• **ABOUT THIS EXERCISE**
Check every line of the data below for "left". Copy each one that has it.

• **Web page edit records**
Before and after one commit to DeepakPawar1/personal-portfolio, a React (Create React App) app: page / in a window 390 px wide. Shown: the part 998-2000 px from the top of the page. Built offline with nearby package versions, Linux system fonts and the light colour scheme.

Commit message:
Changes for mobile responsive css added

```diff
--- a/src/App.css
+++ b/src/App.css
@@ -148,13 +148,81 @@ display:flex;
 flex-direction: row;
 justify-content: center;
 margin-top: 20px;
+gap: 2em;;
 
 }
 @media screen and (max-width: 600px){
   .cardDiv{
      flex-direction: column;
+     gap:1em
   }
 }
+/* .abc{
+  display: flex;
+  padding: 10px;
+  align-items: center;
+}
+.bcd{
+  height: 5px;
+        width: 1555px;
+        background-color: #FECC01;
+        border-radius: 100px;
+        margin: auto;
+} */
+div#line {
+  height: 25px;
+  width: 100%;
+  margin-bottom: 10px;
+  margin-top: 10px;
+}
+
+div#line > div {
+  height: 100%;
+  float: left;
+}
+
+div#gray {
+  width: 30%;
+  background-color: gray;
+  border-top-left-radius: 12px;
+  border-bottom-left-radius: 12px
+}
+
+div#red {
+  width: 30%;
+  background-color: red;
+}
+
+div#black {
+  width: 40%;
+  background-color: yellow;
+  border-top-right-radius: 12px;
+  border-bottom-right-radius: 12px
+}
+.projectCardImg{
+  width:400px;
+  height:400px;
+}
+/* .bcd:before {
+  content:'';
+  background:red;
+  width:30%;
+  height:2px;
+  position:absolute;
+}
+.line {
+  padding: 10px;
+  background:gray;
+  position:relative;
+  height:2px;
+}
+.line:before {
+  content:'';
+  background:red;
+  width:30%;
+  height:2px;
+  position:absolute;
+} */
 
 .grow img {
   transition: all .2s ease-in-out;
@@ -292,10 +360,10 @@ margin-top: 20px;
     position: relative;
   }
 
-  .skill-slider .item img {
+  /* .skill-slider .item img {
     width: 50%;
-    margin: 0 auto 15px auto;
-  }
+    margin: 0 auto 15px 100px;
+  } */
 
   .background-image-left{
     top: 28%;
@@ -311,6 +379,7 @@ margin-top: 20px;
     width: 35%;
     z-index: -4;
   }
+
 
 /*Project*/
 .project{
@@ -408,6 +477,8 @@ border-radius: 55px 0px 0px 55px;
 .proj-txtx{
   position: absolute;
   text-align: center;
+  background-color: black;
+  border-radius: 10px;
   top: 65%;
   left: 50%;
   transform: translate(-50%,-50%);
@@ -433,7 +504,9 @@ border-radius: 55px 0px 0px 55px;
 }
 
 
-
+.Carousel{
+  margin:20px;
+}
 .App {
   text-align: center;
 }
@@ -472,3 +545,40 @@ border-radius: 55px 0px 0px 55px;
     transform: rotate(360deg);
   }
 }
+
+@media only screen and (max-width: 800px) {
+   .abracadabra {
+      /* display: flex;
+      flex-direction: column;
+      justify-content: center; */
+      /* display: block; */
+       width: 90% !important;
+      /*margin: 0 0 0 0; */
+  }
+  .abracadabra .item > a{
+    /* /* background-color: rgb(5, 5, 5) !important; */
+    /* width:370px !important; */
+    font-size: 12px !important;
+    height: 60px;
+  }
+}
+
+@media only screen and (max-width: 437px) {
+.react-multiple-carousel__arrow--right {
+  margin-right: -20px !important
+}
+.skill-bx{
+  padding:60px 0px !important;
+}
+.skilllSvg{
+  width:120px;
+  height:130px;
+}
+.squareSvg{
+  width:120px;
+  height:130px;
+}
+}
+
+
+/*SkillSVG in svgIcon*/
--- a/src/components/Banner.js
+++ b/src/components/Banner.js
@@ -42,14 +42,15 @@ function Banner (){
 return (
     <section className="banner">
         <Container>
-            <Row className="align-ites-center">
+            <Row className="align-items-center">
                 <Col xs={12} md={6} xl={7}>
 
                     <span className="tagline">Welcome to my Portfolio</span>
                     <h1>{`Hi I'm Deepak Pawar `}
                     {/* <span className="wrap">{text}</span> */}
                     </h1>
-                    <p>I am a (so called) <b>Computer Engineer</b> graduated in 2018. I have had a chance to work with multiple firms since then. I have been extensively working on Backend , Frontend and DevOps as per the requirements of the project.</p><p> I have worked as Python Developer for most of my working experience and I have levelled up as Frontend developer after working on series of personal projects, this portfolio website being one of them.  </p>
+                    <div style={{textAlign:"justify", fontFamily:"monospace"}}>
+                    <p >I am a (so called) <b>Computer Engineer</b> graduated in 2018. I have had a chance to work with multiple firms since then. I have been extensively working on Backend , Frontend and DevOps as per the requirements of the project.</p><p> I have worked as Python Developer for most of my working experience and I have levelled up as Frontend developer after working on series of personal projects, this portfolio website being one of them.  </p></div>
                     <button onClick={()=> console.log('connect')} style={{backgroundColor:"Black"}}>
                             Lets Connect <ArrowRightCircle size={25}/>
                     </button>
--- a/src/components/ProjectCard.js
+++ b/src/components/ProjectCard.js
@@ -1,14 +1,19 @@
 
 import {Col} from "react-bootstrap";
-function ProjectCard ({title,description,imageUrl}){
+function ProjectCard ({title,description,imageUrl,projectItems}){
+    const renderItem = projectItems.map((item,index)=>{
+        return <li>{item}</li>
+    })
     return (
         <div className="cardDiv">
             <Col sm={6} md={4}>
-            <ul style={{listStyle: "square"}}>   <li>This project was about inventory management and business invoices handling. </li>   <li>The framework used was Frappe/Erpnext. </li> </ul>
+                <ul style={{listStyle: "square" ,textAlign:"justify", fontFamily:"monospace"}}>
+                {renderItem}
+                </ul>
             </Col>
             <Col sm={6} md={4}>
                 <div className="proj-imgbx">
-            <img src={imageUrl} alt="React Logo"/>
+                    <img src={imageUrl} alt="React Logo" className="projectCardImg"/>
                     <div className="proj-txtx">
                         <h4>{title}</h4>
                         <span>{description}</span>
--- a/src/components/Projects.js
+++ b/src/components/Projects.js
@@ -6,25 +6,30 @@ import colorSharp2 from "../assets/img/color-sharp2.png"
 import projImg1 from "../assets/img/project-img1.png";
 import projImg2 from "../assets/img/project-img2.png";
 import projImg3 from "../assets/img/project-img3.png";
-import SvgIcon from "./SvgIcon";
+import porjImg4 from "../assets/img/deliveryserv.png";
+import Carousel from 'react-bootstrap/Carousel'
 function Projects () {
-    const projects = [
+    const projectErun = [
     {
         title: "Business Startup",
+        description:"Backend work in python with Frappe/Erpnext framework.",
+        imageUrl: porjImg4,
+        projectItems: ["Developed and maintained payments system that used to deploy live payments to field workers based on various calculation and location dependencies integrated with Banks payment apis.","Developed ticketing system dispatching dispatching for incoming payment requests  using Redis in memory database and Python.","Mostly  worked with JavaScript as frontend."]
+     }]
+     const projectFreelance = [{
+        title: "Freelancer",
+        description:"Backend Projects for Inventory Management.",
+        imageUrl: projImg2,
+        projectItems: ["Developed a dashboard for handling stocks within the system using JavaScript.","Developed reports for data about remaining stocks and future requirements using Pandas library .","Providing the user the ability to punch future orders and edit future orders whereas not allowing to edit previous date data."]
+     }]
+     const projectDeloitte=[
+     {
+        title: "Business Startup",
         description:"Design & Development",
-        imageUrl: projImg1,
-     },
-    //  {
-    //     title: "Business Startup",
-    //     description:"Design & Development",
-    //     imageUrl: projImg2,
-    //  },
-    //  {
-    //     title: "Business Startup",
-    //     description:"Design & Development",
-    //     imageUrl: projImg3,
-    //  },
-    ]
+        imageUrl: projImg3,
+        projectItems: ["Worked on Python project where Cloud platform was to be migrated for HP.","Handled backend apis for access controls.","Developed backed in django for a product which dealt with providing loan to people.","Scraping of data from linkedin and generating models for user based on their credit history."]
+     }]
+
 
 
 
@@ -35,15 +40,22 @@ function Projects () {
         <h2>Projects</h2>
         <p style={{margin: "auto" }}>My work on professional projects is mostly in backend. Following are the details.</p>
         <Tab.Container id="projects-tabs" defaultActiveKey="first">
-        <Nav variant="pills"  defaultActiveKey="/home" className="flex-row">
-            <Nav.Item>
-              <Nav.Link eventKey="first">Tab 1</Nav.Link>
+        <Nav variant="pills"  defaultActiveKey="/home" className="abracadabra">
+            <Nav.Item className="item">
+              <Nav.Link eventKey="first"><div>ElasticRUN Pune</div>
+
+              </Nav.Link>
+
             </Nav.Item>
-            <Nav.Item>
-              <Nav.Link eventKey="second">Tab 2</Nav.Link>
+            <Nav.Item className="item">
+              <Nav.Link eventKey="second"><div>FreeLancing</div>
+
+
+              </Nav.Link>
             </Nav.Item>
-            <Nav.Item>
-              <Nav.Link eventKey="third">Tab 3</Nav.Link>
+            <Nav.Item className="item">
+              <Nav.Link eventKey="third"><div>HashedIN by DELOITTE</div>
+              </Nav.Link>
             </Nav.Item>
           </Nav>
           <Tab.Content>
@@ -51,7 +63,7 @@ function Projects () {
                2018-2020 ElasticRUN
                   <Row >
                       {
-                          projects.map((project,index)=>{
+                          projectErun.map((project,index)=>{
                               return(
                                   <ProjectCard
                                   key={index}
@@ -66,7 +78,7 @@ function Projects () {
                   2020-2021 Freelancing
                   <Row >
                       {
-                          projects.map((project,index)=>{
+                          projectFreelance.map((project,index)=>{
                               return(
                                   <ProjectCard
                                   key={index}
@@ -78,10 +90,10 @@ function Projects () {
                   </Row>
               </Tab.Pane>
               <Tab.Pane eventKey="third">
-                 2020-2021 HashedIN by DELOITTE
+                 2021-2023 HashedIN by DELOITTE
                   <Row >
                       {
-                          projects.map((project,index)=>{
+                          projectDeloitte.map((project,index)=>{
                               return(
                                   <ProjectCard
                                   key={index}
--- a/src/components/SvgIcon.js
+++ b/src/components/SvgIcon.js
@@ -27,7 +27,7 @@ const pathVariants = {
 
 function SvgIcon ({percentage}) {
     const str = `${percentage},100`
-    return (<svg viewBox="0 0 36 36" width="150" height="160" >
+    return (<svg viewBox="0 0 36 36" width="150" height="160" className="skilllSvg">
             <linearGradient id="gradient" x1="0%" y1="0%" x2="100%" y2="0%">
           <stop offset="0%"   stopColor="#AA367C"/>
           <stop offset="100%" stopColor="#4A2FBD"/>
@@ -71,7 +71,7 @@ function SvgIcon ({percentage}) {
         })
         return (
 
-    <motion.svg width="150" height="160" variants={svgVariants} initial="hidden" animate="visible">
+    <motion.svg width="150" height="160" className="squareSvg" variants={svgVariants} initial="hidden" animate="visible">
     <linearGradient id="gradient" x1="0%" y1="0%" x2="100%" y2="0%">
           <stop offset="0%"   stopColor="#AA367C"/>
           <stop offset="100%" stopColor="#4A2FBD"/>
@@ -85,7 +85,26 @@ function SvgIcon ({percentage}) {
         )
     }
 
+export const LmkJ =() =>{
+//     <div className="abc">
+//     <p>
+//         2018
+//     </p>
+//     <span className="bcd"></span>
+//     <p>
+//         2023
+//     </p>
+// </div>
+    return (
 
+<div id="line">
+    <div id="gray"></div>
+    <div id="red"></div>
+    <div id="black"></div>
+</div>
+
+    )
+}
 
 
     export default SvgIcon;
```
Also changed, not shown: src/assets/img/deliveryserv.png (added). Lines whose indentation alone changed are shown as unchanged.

• **RESULT OF THE TASK**
+  float: left;
+  border-top-left-radius: 12px;
+  border-bottom-left-radius: 12px
   .background-image-left{
   left: 50%;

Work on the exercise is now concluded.